• [Work order] Filter these entries, keeping only lines that hold the word "notification".

(Detected change data)
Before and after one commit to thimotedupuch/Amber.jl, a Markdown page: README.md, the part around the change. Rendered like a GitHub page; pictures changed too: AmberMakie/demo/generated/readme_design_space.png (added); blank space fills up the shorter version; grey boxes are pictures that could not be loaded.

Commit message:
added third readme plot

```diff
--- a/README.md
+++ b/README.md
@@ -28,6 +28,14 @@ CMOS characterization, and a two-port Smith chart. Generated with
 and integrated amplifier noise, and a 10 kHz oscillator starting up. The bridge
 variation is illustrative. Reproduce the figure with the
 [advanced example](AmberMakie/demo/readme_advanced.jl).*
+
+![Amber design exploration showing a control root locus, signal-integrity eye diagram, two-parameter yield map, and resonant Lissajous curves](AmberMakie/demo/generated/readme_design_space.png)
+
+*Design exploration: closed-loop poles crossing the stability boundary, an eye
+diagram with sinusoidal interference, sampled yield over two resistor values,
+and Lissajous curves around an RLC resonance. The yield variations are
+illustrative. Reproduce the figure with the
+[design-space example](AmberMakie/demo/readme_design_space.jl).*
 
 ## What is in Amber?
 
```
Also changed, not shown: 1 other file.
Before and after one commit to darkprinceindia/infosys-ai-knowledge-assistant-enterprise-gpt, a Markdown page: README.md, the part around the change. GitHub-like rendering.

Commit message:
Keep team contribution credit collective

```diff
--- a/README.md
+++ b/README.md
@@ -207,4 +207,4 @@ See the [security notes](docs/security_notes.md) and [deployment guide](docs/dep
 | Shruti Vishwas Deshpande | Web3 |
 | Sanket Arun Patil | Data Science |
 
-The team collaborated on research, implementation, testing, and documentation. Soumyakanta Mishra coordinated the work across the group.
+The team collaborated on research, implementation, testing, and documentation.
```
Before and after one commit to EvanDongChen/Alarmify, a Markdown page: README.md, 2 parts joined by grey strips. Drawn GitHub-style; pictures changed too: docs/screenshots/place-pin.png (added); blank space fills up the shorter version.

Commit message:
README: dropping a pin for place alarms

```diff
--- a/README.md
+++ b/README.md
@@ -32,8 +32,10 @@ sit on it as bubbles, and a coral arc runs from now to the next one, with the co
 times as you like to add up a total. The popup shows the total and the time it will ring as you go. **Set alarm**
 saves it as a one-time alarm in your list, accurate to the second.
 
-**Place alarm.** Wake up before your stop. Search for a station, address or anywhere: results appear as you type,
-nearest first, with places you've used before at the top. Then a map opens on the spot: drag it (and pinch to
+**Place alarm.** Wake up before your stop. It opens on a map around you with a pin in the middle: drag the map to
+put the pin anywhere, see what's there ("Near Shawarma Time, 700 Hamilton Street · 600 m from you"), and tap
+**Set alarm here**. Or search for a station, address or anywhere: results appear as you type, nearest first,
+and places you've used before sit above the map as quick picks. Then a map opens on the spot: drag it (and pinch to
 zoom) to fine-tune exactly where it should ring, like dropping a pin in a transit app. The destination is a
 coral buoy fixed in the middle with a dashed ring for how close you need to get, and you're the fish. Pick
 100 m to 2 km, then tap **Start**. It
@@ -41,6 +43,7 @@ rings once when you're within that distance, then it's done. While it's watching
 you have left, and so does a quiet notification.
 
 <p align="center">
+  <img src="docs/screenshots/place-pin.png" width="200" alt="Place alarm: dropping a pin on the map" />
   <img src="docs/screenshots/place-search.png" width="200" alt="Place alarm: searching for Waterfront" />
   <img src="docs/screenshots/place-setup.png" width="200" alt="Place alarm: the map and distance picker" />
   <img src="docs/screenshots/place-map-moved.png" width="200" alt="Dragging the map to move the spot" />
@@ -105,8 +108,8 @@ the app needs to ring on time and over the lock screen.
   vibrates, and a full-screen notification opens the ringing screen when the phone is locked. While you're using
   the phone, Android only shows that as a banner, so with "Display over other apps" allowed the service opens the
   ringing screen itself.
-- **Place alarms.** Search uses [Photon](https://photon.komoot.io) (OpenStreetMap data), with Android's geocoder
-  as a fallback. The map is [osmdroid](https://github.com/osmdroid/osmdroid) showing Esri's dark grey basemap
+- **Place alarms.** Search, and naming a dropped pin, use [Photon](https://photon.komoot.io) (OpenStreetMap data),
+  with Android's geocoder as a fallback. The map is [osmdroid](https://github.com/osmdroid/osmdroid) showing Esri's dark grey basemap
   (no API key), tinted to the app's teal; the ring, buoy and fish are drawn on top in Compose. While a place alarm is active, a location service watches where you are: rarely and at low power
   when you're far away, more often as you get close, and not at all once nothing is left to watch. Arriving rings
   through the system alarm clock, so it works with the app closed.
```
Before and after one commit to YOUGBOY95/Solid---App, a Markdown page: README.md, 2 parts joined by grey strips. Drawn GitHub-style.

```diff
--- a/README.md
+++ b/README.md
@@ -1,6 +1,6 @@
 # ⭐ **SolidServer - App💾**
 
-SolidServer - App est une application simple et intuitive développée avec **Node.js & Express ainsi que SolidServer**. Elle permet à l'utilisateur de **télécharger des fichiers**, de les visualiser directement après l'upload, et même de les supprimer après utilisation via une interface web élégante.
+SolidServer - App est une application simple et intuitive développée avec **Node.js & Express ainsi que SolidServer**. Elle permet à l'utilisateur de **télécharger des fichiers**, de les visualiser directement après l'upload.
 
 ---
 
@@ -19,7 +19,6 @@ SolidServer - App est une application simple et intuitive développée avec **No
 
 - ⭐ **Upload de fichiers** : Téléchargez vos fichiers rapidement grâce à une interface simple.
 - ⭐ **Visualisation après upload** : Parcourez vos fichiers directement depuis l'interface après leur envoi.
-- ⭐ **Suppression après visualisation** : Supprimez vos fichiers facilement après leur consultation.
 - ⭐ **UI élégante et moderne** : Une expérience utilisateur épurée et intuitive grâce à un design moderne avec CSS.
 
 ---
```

• [Task solution]
 you have left, and so does a quiet notification.
   vibrates, and a full-screen notification opens the ringing screen when the phone is locked. While you're using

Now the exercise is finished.